- Connected consumers are better retail consumers: Consumers who feel emotional connections to their retailers are four times more likely to shop those retailers first when relevant needs arise, as compared to consumers who are simply familiar and satisfied with their retailers. Connected customers also respond to direct mail from their retailers twice as often as consumers who are familiar and satisfied.
- Connected consumers are more engaged through social and mobile channels: Consumers that feel a connection to their retailers are shopping their retailers’ websites via mobile devices ten times more often than consumers who are simply satisfied. And these connected consumers are following their retailers on social media networks like Facebook and Twitter, four times more often.
- Retailers build connection by fitting into the real lives of consumers: While consumers want to be inspired, they’re also looking to retailers to help make their lives simpler. For example, top connections resonating with retail consumers include: the retailer simplifies my life; the retailer helps me live my life the way I want to live it; and by shopping at the retailer, I get a sense of accomplishment.

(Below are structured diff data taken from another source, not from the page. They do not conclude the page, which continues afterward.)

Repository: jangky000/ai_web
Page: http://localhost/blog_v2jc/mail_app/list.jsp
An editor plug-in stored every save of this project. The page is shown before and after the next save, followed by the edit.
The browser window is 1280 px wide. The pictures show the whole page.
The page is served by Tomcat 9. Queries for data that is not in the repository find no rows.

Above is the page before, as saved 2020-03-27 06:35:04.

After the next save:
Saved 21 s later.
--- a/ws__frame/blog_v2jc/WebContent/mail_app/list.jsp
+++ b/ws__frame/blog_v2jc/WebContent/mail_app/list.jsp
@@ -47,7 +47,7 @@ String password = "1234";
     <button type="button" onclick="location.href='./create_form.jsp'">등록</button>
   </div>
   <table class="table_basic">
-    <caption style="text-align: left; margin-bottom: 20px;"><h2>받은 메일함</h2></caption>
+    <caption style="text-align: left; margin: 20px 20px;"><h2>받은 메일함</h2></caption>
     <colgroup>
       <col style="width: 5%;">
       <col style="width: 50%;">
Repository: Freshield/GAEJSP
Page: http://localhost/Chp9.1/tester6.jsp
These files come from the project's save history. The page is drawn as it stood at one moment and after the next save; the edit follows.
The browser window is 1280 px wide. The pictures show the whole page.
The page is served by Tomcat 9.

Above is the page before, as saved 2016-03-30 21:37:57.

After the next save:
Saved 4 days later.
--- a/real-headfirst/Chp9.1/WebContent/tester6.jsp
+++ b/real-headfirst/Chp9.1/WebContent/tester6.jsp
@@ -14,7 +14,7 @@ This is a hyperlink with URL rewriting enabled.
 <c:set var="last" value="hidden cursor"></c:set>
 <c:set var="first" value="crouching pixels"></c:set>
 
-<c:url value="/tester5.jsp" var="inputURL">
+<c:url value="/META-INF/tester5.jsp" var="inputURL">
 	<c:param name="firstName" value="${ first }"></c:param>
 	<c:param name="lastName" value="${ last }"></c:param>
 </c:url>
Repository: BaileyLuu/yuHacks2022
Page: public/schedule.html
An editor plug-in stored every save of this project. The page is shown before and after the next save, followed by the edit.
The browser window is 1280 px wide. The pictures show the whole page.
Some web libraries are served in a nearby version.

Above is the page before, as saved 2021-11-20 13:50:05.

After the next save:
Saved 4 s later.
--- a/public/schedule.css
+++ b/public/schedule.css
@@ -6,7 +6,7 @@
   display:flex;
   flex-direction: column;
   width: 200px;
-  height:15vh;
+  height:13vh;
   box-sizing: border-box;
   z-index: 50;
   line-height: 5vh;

- Connected consumers will recommend retailers to friends and family: When consumers feel a connection with their retail brand, they are 50 per cent more likely to advocate for the brand and recommend the retailer to others.
For an info graphic of these findings, visit: http://www.flickr.com/photos/motista/6055892909/

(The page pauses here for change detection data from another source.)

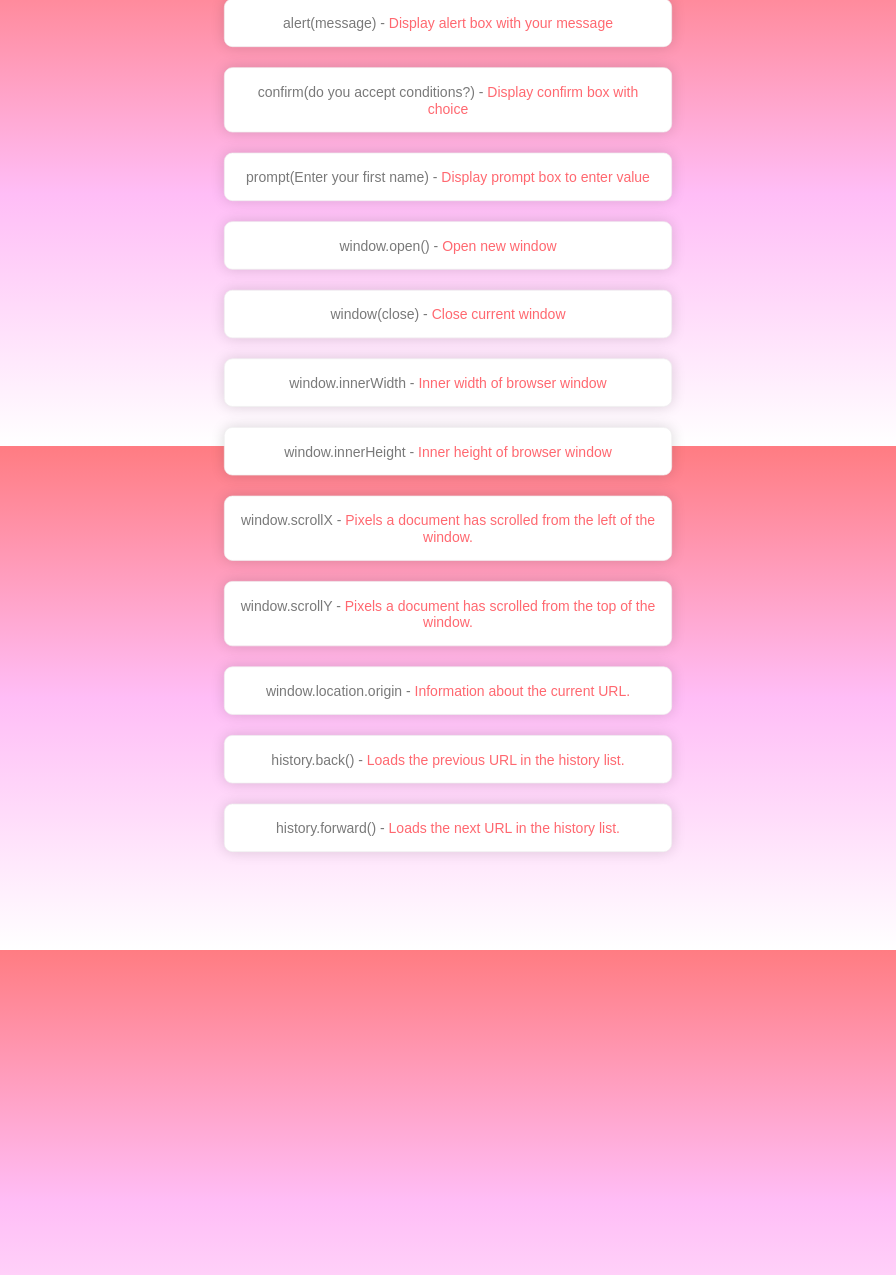
Repository: michalgornicki/javascript
Page: /#/Window
The author's editor kept a copy of each file at every save. The page is drawn from the files as they stood at one save, then again after a run of saves.
The browser window is 1280 px wide. The pictures show the part of the page from y = 803 to 2723 px (the page is 2625 px tall before and 2723 px after), at 70% of full size.
Backgrounds fixed to the window are drawn as part of the page. The project was rebuilt for these pictures with package versions that can differ from the ones it lists, and the page was loaded fresh each time. Also part of the build but not shown: src/index.css, src/components/arrays.jsx, src/components/variables.jsx, src/components/numbers.jsx, src/components/loops.jsx, src/components/async.jsx, src/components/DOM manipulation.jsx.

Above is the page before, as saved 2022-02-01 08:32:08.

### src/App.jsx
import React from "react";
import "./App.css";
import "bootstrap/dist/css/bootstrap.min.css";
import { Route, HashRouter as Router, Routes, Link } from "react-router-dom";
import Arrays from "./components/arrays.jsx"
import Variables from "./components/variables.jsx"
import Numbers from "./components/numbers.jsx"
import Loops from "./components/loops.jsx"
import Async from "./components/async.jsx"
import DOM from "./components/DOM manipulation.jsx"
import Window from "./components/window.jsx"

function App() {


  return (
    <Router>
    <div className="text-center">
      <div className="display-1 mt-1 mb-5 text-white">Javascript repeat course</div>

      <div className="h3 d-flex w-75 m-auto my-5 justify-content-evenly flex-wrap text-white">

      <Link className="link-style mx-3" to="/">Arrays and objects</Link>
      <Link className="link-style mx-3" to="/Numbers">Numbers</Link>
      <Link className="link-style mx-3" to="/Variables">Variables</Link>
      <Link className="link-style mx-3" to="/Loops">Loops</Link>
      <Link className="link-style mx-3" to="/Async">Async</Link>
      <Link className="link-style mx-3" to="/DOM">DOM</Link>
      <Link className="link-style mx-3" to="/Window">Window</Link>


      </div>

      <Routes>
          <Route path="/" element={<Arrays />} />
          <Route path="/Numbers" element={<Numbers />} />
          <Route path="/Variables" element={<Variables />} />
          <Route path="/Loops" element={<Loops />} />
          <Route path="/Async" element={<Async />} />
          <Route path="/DOM" element={<DOM />} />
          <Route path="/Window" element={<Window />} />
        </Routes>


    </div>
    </Router>
  );
}

export default App;

### src/App.css
body{
    font-family: Arial, Helvetica, sans-serif!important;
    overflow-x: hidden;
    padding-bottom: 80vh;
    height: auto;
    background: linear-gradient(0deg, rgb(255, 255, 255), rgb(255, 189, 246), rgb(255, 124, 130));
    background-attachment: fixed;
}

.js-item{
    color:rgb(121, 121, 121);
    background-color: white;
    transition: 0.2s;
    padding: 3vh;
    margin-bottom: 4vh!important;
    border: 1px solid rgb(240, 240, 240);
    width: 50%;
    margin-left: auto;
    margin-right: auto;
    box-shadow: 0px 0px 20px rgba(0, 0, 0, 0.15);
    border-radius: 0.75rem;
}

.js-item:hover{
    cursor: pointer;
    background-color: rgb(240, 240, 240);
}

.text-pink{
    color:rgb(255, 104, 112)!important;
}

.link-style{
    color: inherit;
    text-decoration: inherit;
}

.link-style:hover{
    color: rgb(255, 104, 112);
}

@media only screen and (max-device-width: 600px), (max-width: 600px) {

    .js-item{
        width: 95%;
    }

}

### src/components/window.jsx
const Window = () => {
  return (
    <div className="">
      <div className="js-item h5">
        {" "}
        <span className="">{"Window"} -</span>
        <span className="text-pink"> This object represents an open window in a browser.</span> <br />
      </div>
      <div className="js-item h5">
        {" "}
        <span className="">{"setInterval(() => function(), 500)"} -</span>
        <span className="text-pink"> Repeat function() every 500 miliseconds </span> <br />
      </div>
      <div className="js-item h5">
        {" "}
        <span className="">{"clearInterval(myInterval)"} -</span>
        <span className="text-pink"> Clear myInterval from executing </span> <br />
      </div>
      <div className="js-item h5">
        {" "}
        <span className="">{"setTimeout(() => function(), 500)"} -</span>
        <span className="text-pink"> Execute function() after 500 miliseconds </span> <br />
      </div>
      <div className="js-item h5">
        {" "}
        <span className="">{"clearTimeout(MyTimeout)"} -</span>
        <span className="text-pink"> Prevent MyTimeout from executing </span> <br />
      </div>
      <div className="js-item h5">
        {" "}
        <span className="">{"alert(message)"} -</span>
        <span className="text-pink"> Display alert box with your message </span> <br />
      </div>
      <div className="js-item h5">
        {" "}
        <span className="">{"confirm(do you accept conditions?)"} -</span>
        <span className="text-pink"> Display confirm box with choice </span> <br />
      </div>
      <div className="js-item h5">
        {" "}
        <span className="">{"prompt(Enter your first name)"} -</span>
        <span className="text-pink"> Display prompt box to enter value </span> <br />
      </div>
      <div className="js-item h5">
        {" "}
        <span className="">{"window.open()"} -</span>
        <span className="text-pink"> Open new window </span> <br />
      </div>
      <div className="js-item h5">
        {" "}
        <span className="">{"window(close)"} -</span>
        <span className="text-pink"> Close current window </span> <br />
      </div>
      <div className="js-item h5">
        {" "}
        <span className="">{"window.innerWidth"} -</span>
        <span className="text-pink"> Inner width of browser window </span> <br />
      </div>
      <div className="js-item h5">
        {" "}
        <span className="">{"window.innerHeight"} -</span>
        <span className="text-pink"> Inner height of browser window </span> <br />
      </div>
      <div className="js-item h5">
        {" "}
        <span className="">{"window.scrollX"} -</span>
        <span className="text-pink"> Pixels a document has scrolled from the left of the window.</span> <br />
      </div>
      <div className="js-item h5">
        {" "}
        <span className="">{"window.scrollY"} -</span>
        <span className="text-pink"> Pixels a document has scrolled from the top of the window. </span> <br />
      </div>
      <div className="js-item h5">
        {" "}
        <span className="">{"window.location.origin"} -</span>
        <span className="text-pink"> Information about the current URL.</span> <br />
      </div>
      <div className="js-item h5">
        {" "}
        <span className="">{"history.back()"} -</span>
        <span className="text-pink"> Loads the previous URL in the history list.</span> <br />
      </div>
      <div className="js-item h5">
        {" "}
        <span className="">{"history.forward()"} -</span>
        <span className="text-pink"> Loads the next URL in the history list.</span> <br />
      </div>
    </div>
  );
};

export default Window;

Loaded but not shown: public/index.html (common file); src/index.js (common file); src/reportWebVitals.js (common file)

After the next 2 saves:
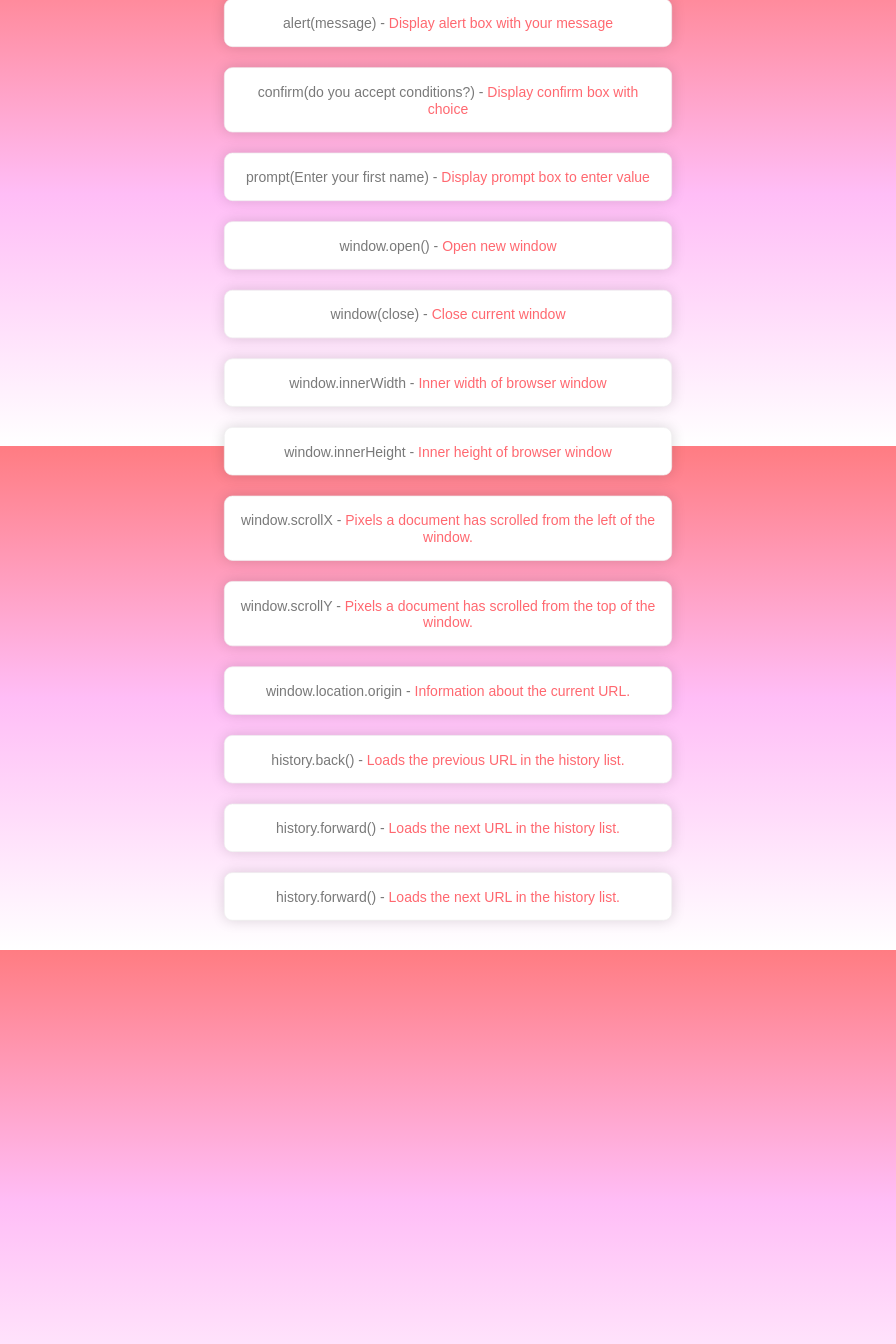
The 2 saves are shown as one change because they came seconds apart.
The last was saved 2 min 23 s later.
--- a/src/components/window.jsx
+++ b/src/components/window.jsx
@@ -86,6 +86,11 @@ const Window = () => {
         <span className="">{"history.forward()"} -</span>
         <span className="text-pink"> Loads the next URL in the history list.</span> <br />
       </div>
+      <div className="js-item h5">
+        {" "}
+        <span className="">{"history.forward()"} -</span>
+        <span className="text-pink"> Loads the next URL in the history list.</span> <br />
+      </div>
     </div>
   );
 };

“The findings of our most recent study will help retailers as they plan for the 2011 holiday season,” said Alan Zorfas, co-founder and CMO of Motista. “But the long-term takeaway for retailers is the importance of establishing more relevant connections with their customers. What’s really motivating them beyond expected themes? We see connection driving higher levels of purchasing and advocacy across a multitude of industries, and the brands that act on this data are able to execute successful marketing campaigns that motivate their target audiences more effectively.”

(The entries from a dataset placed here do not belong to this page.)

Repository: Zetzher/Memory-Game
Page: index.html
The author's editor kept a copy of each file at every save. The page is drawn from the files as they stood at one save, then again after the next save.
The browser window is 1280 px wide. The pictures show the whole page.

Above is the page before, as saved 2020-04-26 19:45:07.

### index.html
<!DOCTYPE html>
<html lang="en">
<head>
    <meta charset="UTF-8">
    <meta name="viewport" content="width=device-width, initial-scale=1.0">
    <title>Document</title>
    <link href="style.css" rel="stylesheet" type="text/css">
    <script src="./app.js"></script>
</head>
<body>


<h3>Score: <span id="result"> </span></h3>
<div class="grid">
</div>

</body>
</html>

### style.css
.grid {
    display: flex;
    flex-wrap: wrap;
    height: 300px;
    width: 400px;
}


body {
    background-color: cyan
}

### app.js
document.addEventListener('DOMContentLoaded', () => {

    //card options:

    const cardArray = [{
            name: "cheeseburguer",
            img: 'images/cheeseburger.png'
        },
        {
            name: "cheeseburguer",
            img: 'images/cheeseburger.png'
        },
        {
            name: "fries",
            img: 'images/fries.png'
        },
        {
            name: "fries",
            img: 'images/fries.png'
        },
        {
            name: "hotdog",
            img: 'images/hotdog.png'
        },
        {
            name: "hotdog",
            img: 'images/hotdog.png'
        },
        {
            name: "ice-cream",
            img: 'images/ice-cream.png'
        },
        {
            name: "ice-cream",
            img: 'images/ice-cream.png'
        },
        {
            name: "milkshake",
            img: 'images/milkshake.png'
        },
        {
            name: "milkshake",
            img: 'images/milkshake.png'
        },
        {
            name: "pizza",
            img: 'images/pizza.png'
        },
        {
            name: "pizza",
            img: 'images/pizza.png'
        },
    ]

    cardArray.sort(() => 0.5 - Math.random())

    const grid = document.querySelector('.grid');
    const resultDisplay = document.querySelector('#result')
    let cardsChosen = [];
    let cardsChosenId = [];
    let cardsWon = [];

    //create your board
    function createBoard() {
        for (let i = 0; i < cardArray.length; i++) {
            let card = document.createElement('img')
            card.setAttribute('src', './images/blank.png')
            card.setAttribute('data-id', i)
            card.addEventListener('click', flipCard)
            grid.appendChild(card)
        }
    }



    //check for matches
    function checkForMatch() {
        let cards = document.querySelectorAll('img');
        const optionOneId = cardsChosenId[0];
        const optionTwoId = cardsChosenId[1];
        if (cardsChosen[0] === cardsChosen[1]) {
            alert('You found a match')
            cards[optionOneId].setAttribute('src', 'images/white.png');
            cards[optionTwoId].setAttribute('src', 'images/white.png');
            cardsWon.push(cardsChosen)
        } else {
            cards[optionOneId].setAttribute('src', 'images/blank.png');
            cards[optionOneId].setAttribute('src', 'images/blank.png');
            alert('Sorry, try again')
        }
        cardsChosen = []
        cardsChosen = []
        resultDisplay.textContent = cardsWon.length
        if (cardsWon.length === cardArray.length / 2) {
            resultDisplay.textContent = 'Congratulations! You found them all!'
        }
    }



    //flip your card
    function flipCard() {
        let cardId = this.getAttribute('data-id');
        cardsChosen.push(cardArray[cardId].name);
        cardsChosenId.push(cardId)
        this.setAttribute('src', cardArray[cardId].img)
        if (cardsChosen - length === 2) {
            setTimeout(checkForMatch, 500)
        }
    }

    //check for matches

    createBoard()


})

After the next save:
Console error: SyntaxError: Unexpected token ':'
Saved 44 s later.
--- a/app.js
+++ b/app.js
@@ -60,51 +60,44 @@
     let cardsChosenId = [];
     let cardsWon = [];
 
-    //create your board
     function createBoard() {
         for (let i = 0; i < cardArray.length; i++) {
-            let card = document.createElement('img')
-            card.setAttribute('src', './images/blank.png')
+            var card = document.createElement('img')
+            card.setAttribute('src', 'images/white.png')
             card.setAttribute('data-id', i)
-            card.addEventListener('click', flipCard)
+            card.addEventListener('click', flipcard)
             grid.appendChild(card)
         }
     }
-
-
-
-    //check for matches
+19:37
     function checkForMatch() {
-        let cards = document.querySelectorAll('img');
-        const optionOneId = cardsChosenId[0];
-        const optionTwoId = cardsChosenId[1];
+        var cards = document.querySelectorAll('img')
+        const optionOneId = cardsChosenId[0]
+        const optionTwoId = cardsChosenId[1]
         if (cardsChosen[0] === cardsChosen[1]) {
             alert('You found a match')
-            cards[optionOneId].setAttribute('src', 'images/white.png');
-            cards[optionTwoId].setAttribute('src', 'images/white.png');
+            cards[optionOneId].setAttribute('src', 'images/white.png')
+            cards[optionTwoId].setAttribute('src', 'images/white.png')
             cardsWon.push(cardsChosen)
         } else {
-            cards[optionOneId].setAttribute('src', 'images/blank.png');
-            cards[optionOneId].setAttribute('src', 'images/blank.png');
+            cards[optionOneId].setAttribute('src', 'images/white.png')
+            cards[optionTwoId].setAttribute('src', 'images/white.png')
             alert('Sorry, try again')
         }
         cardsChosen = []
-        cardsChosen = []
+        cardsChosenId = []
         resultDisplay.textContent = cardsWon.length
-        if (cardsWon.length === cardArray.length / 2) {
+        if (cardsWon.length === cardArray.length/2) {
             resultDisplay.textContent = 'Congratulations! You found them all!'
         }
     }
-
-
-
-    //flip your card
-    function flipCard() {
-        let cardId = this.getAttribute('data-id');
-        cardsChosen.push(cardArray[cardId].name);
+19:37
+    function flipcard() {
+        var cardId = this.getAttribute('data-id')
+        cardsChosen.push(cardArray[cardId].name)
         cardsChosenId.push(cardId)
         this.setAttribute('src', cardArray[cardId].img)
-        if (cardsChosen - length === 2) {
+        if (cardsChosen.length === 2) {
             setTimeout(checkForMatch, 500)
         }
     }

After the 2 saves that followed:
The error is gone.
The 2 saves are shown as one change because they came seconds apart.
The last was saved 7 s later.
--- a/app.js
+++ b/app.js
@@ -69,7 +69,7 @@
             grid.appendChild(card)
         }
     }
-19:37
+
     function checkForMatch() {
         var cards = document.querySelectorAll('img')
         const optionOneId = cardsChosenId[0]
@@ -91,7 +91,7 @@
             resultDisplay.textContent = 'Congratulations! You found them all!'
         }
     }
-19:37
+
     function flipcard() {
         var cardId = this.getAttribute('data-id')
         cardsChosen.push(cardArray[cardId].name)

Gender and Retail
Motista also segmented the data to look more closely at how men and women interact with retail brands, and the data reveals that genders connect and experience retailers in different ways. Consider the following:
- Men take retail more personally: Men are 50 per cent more likely to feel that their preferred retailer makes them a more valuable person. Appearing to seek to enhance their identities and sense of self through the retailers they choose, men are also 53 per cent more likely to feel that people will see them differently because they shop at a particular retailer and 30 per cent more likely to feel that their retailer personalizes its relationship with them.
- Women seek fun and style: Women establish connections with retailers around the perception that the retailers are fun and stylish. Women are 18 per cent more likely to connect with retailers they consider to be fun, and 18 per cent more likely to connect with their retailer if they believe the retailer is stylish.
- Men connect via emerging online touch points: While men and women both follow retail brands on social media networks at approximately the same rate, 10 per cent, men are more likely to engage with retailers through emerging online touch points. Men are twice as likely as women to engage in a live chat through a retailer’s website, and twice as likely as women to make purchase through mobile devices.
“Although everyone instinctively knows that men and women engage with retailers differently, this data provides valuable insight into some surprising differences in how men and women actually connect with retailers,” said Zorfas. “Knowing what emotions drive connection for both genders and what channels they prefer when shopping can provide critical insights for campaign planning. As retailers are gearing up for the 2011 holiday season, they should consider the connections that motivate each gender to shop with them to help drive their marketing efforts and end the year on a high note.”